→ ABOUT THIS EXERCISE
The lines wanted are those in the data below that include "components".

→ MATERIAL TO PROCESS
§

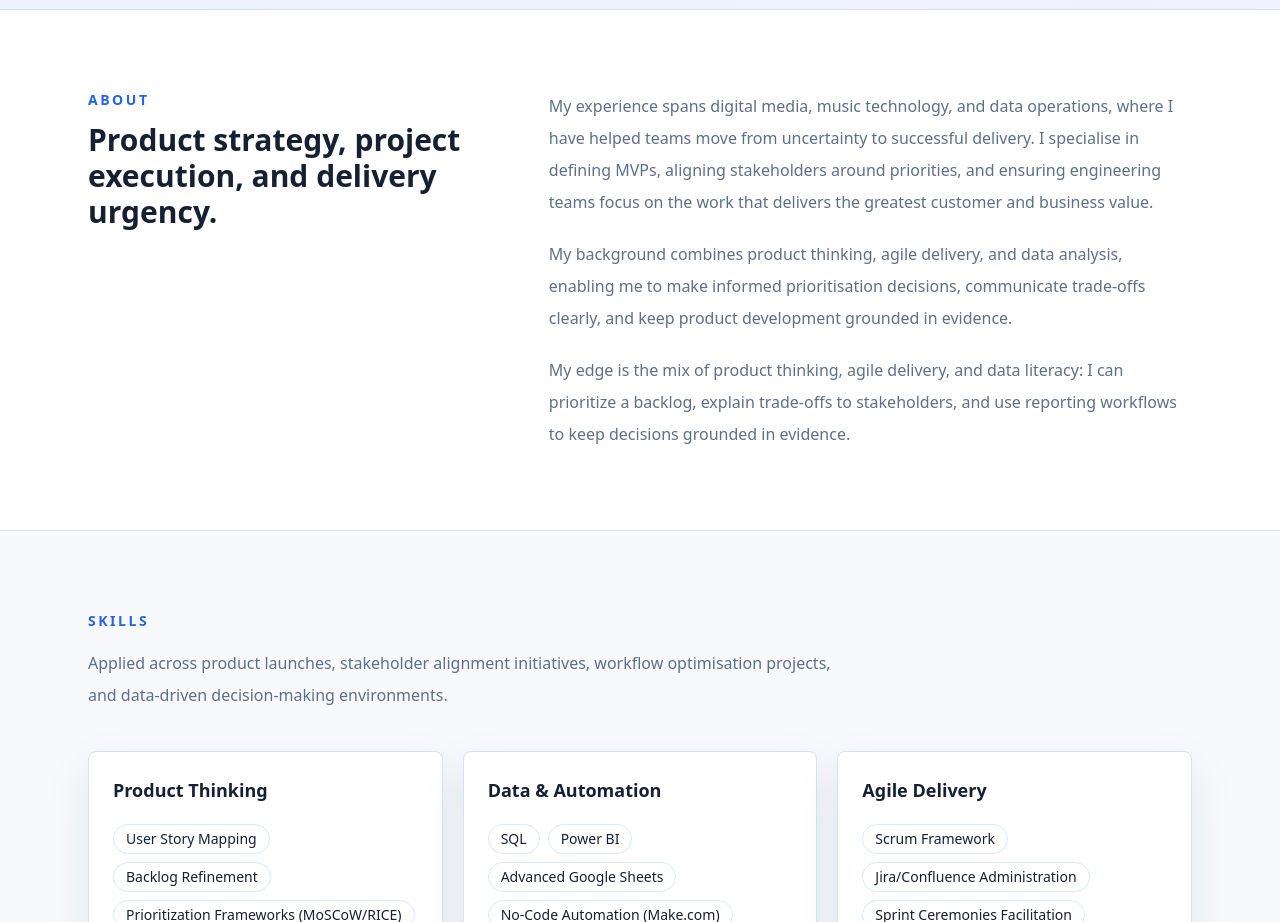
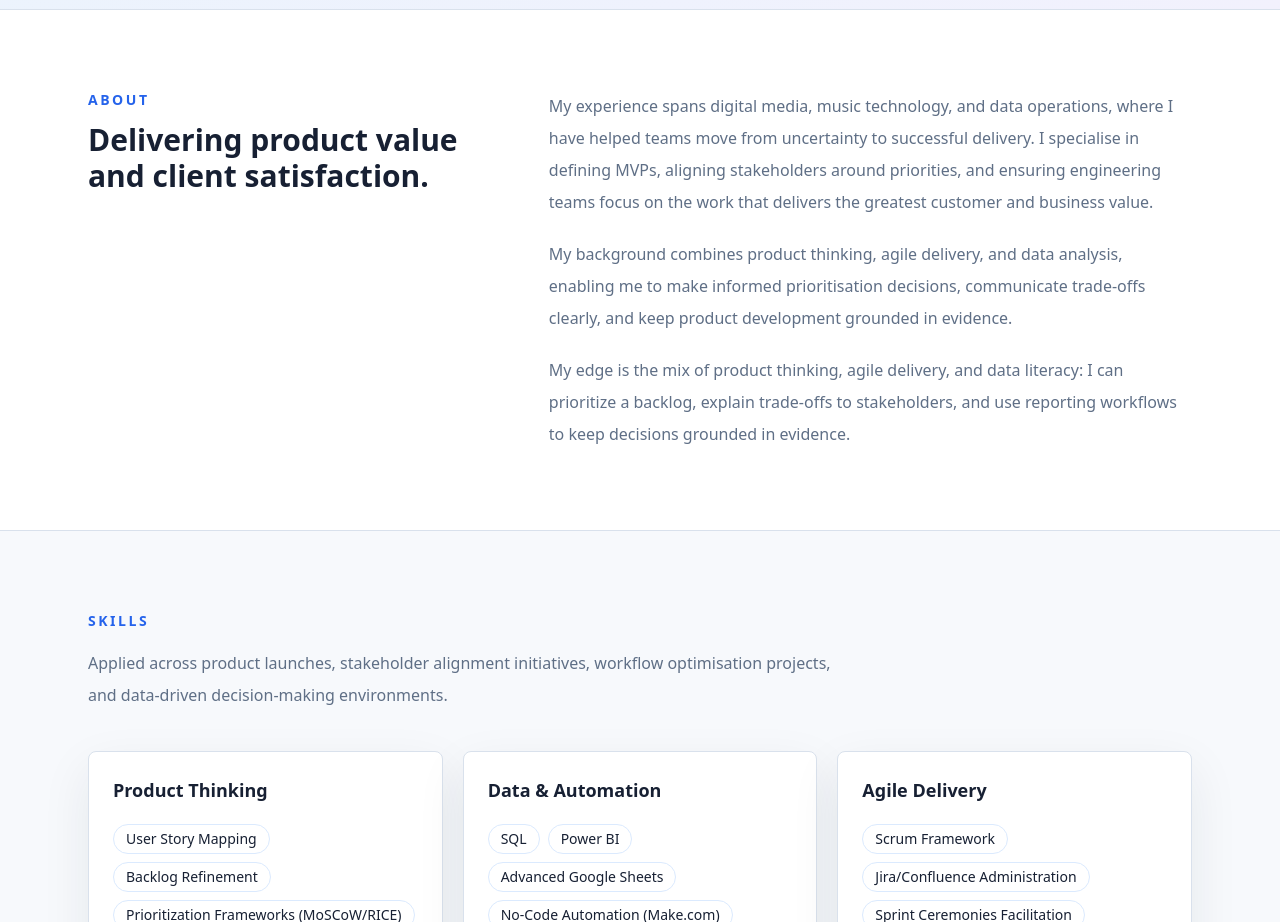
Before and after one commit to omololaalonge/Portfolio_Product-Manager, a Next.js app: page / in a window 1280 px wide. Shown: the part 780-1702 px from the top of the page. Built offline with nearby package versions, Linux system fonts and the light colour scheme.

Commit message:
Update about value heading

```diff
--- a/components/About.tsx
+++ b/components/About.tsx
@@ -4,7 +4,7 @@ export default function About() {
       <div className="mx-auto grid max-w-6xl gap-8 px-5 py-16 sm:px-6 lg:grid-cols-[0.8fr_1.2fr] lg:py-20">
         <div>
           <p className="section-kicker">About</p>
-          <h2 className="section-title mt-3">Product strategy, project execution, and delivery urgency.</h2>
+          <h2 className="section-title mt-3">Delivering product value and client satisfaction.</h2>
         </div>
         <div className="space-y-5 text-base leading-8 text-muted">
           <p>
```
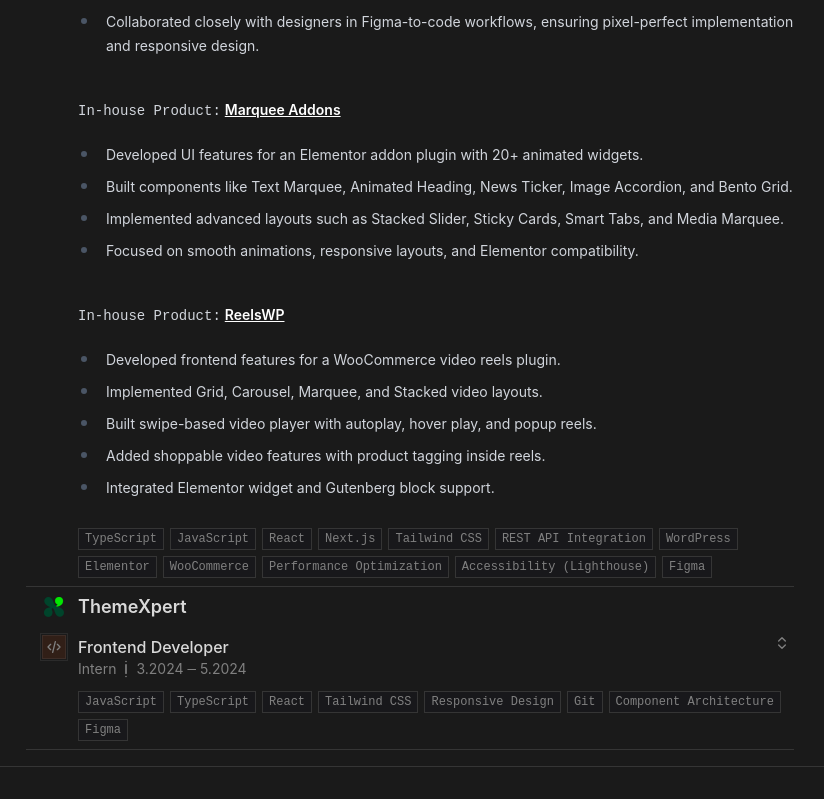
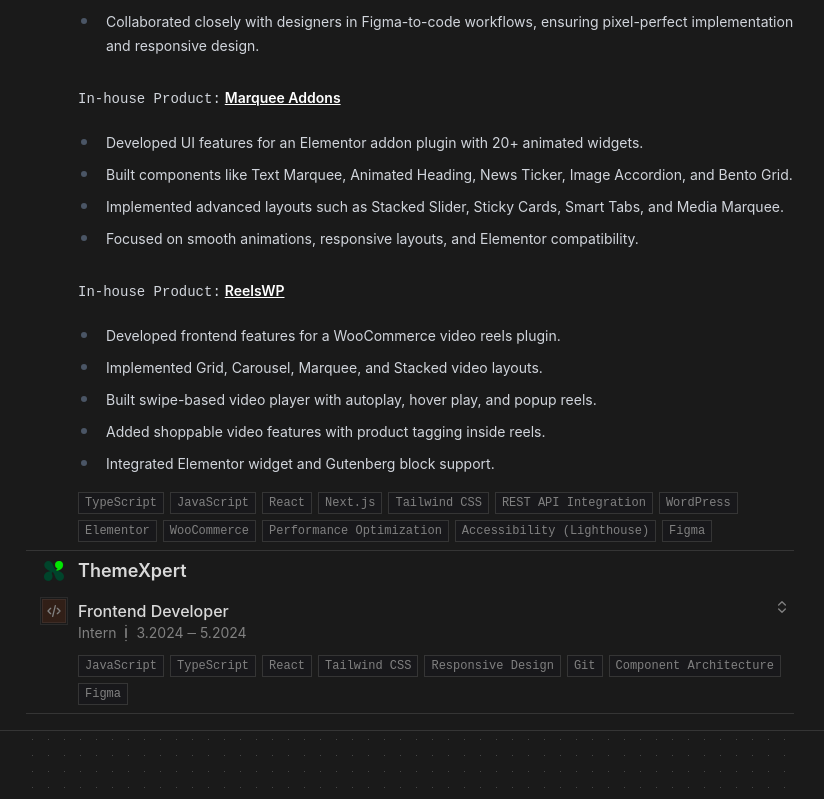
Before and after one commit to devRezaulKarim/portfolio, a Next.js app: page / in a window 1280 px wide. Shown: the part 1886-2685 px from the top of the page, without its empty margins (230-1054 px from the left). Before the commit the page ends 2653 px from the top, so only its background shows below. Built offline with nearby package versions, Linux system fonts and the light colour scheme.

Commit message:
refactor(ui): improve section spacing and prose styles
- allow custom className in SectionGap for flexible spacing
- add extra gap after Experience section on homepage
- adjust prose list spacing in ExperienceCard

```diff
--- a/src/app/page.tsx
+++ b/src/app/page.tsx
@@ -17,6 +17,7 @@
       <Stack />
       <SectionGap />
       <Experience />
+      <SectionGap className="h-10 lg:h-15" />
     </>
   );
 }
--- a/src/components/common/SectionGap.tsx
+++ b/src/components/common/SectionGap.tsx
@@ -1,18 +1,19 @@
 import React from "react";
 import Container from "../wrappers/Container";
+import { cn } from "@/lib/utils";
 
-export const SectionGap = () => {
+export const SectionGap = ({ className }: { className?: string }) => {
   return (
     <Container>
       <div
-        className="mt-2 ml-1.5 hidden h-20 lg:h-30 dark:block"
+        className={cn("mt-2 ml-1.5 hidden h-20 lg:h-30 dark:block", className)}
         style={{
           backgroundImage: `radial-gradient(circle at 0.5px 0.5px, rgba(255, 255, 255, 0.2) 0.5px, transparent 0)`,
           backgroundSize: "16px 16px",
         }}
       />
       <div
-        className="mt-2 ml-1.5 block h-20 lg:h-30 dark:hidden"
+        className={cn("mt-2 ml-1.5 block h-20 lg:h-30 dark:hidden", className)}
         style={{
           backgroundImage: `radial-gradient(circle at 0.5px 0.5px, rgba(0, 0, 0, 0.3) 0.5px, transparent 0)`,
           backgroundSize: "16px 16px",
--- a/src/components/experience/ExperienceCard.tsx
+++ b/src/components/experience/ExperienceCard.tsx
@@ -93,7 +93,7 @@
             </CollapsibleTrigger>
             <CollapsibleContent>
               <div
-                className="prose prose-sm dark:prose-invert max-w-none [&_li::marker]:text-xl [&_ul]:mt-4"
+                className="prose prose-sm dark:prose-invert max-w-none [&_li::marker]:text-xl [&_ul]:mt-4 [&_ul]:mb-0"
                 dangerouslySetInnerHTML={{
                   __html: experience.responsibilities.trim(),
                 }}
```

§

→ ANSWER BELOW
--- a/components/About.tsx
+++ b/components/About.tsx
--- a/src/components/common/SectionGap.tsx
+++ b/src/components/common/SectionGap.tsx
--- a/src/components/experience/ExperienceCard.tsx
+++ b/src/components/experience/ExperienceCard.tsx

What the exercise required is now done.